» **Recorded data**
[Start of section]
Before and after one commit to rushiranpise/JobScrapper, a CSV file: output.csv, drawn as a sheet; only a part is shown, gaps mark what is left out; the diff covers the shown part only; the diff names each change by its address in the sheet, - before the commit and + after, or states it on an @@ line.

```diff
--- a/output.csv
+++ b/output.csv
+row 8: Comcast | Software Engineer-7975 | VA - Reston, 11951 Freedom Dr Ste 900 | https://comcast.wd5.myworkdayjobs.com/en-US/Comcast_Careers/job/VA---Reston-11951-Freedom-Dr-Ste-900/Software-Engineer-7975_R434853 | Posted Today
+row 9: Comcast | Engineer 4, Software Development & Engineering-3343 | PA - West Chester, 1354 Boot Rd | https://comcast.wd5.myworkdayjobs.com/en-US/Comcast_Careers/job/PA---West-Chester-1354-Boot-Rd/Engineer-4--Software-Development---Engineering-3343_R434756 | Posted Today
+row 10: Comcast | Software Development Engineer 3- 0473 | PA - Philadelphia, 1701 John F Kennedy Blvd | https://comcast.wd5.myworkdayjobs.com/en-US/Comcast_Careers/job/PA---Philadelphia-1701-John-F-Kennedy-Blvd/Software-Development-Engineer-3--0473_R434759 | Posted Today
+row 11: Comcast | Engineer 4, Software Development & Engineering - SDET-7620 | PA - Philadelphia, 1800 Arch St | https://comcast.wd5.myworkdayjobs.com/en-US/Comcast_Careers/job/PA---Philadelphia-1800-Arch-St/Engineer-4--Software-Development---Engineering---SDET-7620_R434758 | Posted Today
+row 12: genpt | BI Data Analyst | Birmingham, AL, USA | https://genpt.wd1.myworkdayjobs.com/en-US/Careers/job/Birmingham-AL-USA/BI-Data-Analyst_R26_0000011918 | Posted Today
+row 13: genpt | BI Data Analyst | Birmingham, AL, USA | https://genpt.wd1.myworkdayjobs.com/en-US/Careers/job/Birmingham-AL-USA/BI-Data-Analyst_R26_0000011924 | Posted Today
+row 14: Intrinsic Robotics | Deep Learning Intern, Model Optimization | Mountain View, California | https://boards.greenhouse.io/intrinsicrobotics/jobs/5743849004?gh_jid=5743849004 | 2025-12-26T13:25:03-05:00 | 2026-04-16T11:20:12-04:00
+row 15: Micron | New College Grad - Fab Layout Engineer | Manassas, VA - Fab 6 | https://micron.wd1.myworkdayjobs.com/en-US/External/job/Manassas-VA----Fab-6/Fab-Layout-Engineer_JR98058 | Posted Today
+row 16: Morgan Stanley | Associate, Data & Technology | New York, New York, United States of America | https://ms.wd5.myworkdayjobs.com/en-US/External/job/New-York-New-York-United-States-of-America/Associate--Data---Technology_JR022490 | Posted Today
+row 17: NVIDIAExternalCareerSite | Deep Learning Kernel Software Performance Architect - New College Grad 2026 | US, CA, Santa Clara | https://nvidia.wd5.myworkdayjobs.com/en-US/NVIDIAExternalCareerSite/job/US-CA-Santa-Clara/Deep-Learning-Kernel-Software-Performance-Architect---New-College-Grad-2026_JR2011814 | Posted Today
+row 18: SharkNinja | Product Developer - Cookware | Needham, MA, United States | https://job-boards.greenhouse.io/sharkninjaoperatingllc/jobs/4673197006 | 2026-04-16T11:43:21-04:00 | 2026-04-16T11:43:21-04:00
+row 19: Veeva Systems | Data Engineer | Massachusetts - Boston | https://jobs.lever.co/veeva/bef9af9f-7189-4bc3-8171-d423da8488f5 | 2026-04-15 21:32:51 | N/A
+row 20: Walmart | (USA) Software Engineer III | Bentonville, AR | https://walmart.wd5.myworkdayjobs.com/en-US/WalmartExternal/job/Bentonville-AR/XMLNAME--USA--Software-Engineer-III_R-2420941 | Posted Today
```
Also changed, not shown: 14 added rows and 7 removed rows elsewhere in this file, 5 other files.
[End of section]
[Start of section]
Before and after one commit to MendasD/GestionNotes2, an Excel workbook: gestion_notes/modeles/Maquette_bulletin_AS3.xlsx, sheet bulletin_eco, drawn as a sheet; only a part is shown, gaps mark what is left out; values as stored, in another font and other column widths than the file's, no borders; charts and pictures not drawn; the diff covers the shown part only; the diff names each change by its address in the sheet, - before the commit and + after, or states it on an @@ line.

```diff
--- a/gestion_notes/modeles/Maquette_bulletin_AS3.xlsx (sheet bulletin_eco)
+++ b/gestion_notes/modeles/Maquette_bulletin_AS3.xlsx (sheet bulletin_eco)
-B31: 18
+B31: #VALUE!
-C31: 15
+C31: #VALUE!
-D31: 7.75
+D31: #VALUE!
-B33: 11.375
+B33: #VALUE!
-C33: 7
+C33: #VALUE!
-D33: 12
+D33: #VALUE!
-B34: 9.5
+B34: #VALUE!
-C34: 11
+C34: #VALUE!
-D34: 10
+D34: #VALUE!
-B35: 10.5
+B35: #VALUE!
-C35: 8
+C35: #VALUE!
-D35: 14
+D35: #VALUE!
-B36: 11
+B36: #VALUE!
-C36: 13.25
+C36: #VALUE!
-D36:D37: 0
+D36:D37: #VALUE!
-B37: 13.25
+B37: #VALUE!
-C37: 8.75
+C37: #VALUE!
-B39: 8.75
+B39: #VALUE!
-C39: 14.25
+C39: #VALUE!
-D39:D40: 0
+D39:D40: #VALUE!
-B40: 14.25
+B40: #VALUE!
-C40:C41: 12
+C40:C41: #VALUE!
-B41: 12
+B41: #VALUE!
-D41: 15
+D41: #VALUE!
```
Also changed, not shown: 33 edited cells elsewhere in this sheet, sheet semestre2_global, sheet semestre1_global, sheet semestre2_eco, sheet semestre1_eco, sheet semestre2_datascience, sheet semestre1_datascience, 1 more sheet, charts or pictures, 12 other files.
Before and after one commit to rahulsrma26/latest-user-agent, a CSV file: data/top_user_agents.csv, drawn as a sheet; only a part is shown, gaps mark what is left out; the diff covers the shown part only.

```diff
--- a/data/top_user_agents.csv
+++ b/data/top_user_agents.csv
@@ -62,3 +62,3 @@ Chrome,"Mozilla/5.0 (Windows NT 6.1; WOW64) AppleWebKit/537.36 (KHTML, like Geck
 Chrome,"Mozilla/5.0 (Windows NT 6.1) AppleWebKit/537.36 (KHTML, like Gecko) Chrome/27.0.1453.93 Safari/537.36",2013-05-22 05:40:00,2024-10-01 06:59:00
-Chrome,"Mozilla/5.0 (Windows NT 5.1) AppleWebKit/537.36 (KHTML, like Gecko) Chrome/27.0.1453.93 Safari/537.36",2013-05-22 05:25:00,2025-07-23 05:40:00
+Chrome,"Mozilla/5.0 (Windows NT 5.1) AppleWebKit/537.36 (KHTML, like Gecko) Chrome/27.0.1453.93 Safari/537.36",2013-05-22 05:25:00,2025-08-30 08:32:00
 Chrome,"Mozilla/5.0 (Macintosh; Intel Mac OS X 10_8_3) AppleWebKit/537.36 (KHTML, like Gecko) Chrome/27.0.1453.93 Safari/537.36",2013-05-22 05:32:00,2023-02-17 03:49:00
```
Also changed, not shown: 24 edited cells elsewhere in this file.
[End of section]
[Start of section]
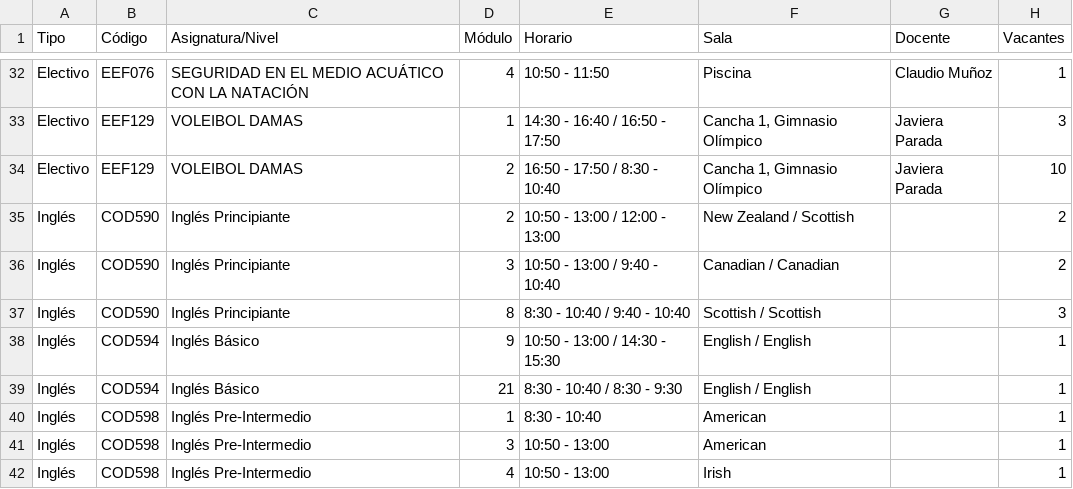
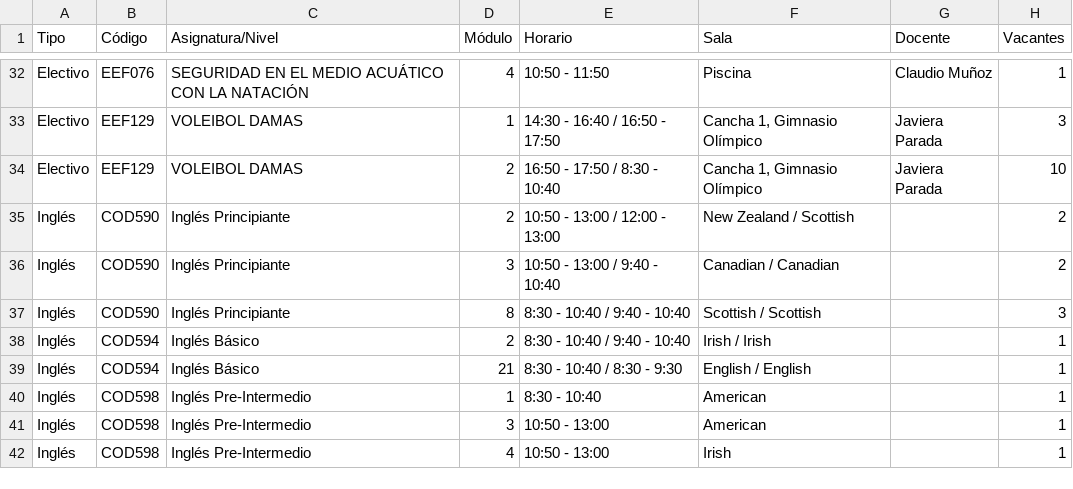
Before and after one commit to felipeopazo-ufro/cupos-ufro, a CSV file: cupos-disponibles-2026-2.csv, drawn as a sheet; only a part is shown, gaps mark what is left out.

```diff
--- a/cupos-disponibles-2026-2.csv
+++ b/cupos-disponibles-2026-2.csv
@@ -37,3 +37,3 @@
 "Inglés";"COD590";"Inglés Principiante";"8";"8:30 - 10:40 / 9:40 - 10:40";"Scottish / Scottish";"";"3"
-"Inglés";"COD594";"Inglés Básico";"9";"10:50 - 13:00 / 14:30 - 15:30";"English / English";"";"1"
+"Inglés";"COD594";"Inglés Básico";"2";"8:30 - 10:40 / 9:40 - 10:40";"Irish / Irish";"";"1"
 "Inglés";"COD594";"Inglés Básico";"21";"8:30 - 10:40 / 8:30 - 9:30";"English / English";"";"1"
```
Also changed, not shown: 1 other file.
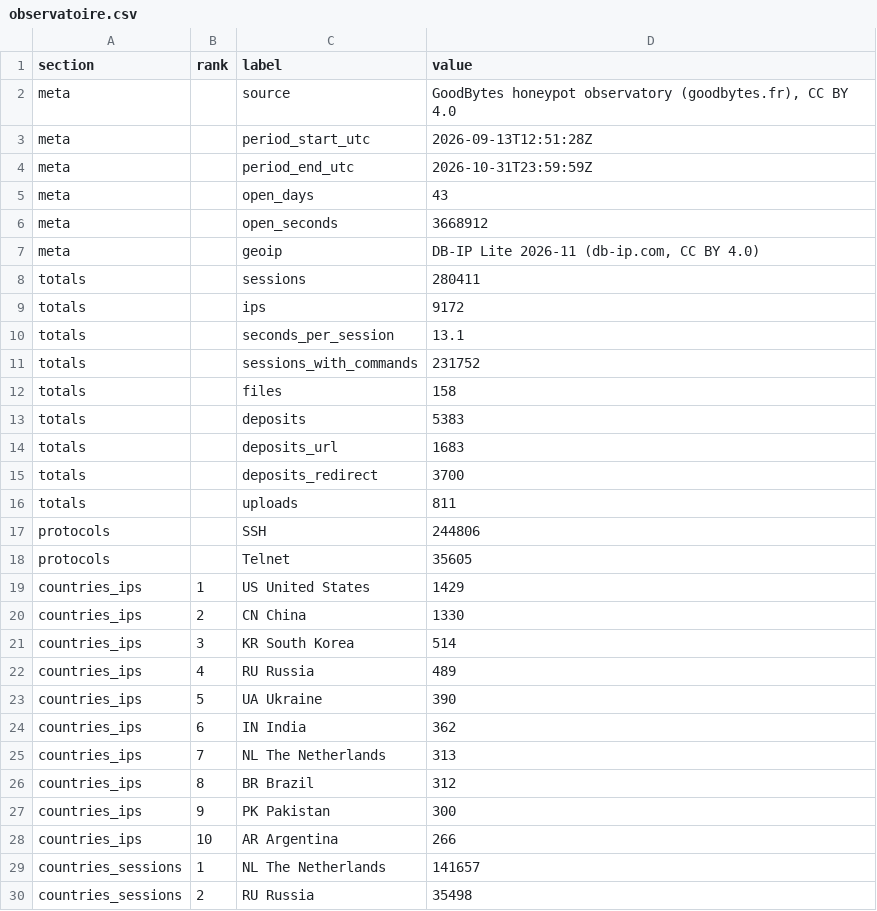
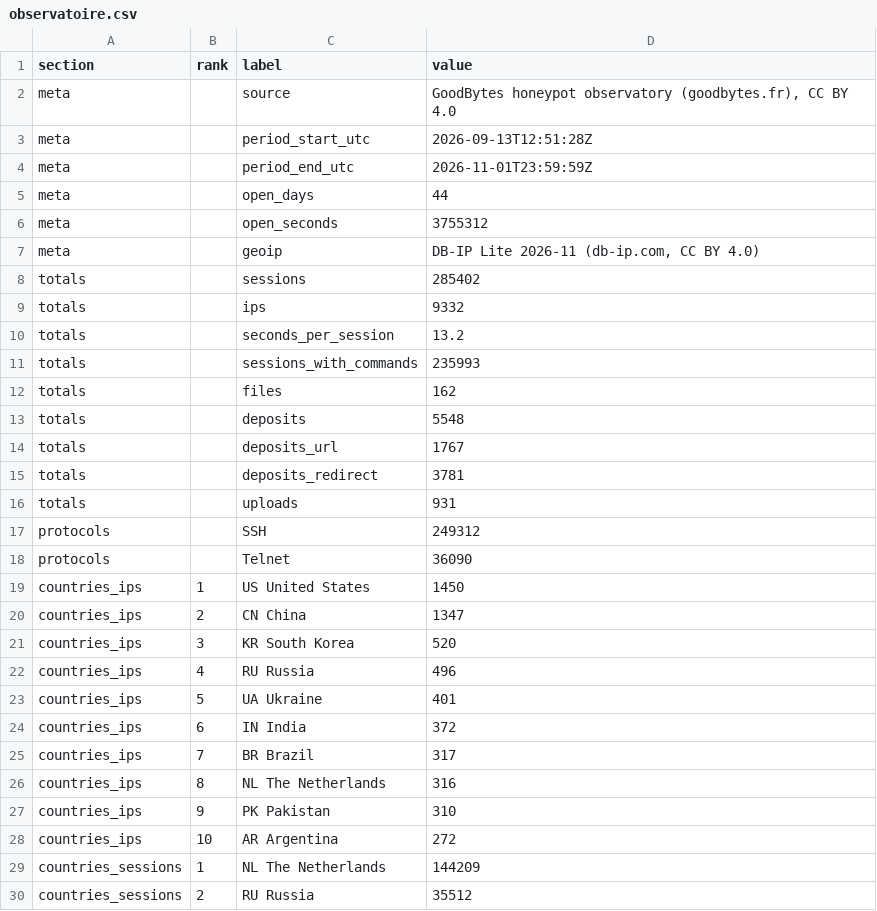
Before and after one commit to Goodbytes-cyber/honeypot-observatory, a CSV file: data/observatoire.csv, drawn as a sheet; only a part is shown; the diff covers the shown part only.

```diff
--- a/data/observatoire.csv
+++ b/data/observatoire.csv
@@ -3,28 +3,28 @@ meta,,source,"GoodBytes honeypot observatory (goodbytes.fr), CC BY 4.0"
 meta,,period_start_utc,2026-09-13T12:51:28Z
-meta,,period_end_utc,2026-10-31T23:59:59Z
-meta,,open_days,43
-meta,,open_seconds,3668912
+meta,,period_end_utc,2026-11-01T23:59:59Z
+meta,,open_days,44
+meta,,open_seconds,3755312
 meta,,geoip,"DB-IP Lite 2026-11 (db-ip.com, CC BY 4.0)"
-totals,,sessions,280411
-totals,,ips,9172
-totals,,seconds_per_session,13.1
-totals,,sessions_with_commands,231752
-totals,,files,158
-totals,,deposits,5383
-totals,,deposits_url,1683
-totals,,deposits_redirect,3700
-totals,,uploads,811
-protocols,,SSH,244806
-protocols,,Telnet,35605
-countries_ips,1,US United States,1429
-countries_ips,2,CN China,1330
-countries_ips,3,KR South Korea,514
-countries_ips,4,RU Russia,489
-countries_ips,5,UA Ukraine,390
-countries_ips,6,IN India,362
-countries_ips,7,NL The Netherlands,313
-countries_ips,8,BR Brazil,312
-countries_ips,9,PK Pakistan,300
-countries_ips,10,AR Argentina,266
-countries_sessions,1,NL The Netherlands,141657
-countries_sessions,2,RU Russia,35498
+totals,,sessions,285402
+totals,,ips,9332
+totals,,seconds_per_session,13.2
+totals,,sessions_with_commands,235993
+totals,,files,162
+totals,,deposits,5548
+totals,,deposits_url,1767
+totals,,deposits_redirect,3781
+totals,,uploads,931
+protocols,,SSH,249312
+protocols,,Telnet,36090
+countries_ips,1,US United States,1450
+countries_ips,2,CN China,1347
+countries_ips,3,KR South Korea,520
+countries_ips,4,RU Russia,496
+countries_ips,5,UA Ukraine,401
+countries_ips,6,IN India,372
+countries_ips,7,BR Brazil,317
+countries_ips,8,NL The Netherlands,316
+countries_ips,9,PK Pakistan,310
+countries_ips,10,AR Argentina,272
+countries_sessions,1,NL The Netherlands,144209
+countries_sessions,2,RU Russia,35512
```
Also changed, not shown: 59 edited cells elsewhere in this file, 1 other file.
[End of section]
Go through the data above and return each line containing the string "observatoire".

» **Problem solution**
Before and after one commit to Goodbytes-cyber/honeypot-observatory, a CSV file: data/observatoire.csv, drawn as a sheet; only a part is shown; the diff covers the shown part only.
--- a/data/observatoire.csv
+++ b/data/observatoire.csv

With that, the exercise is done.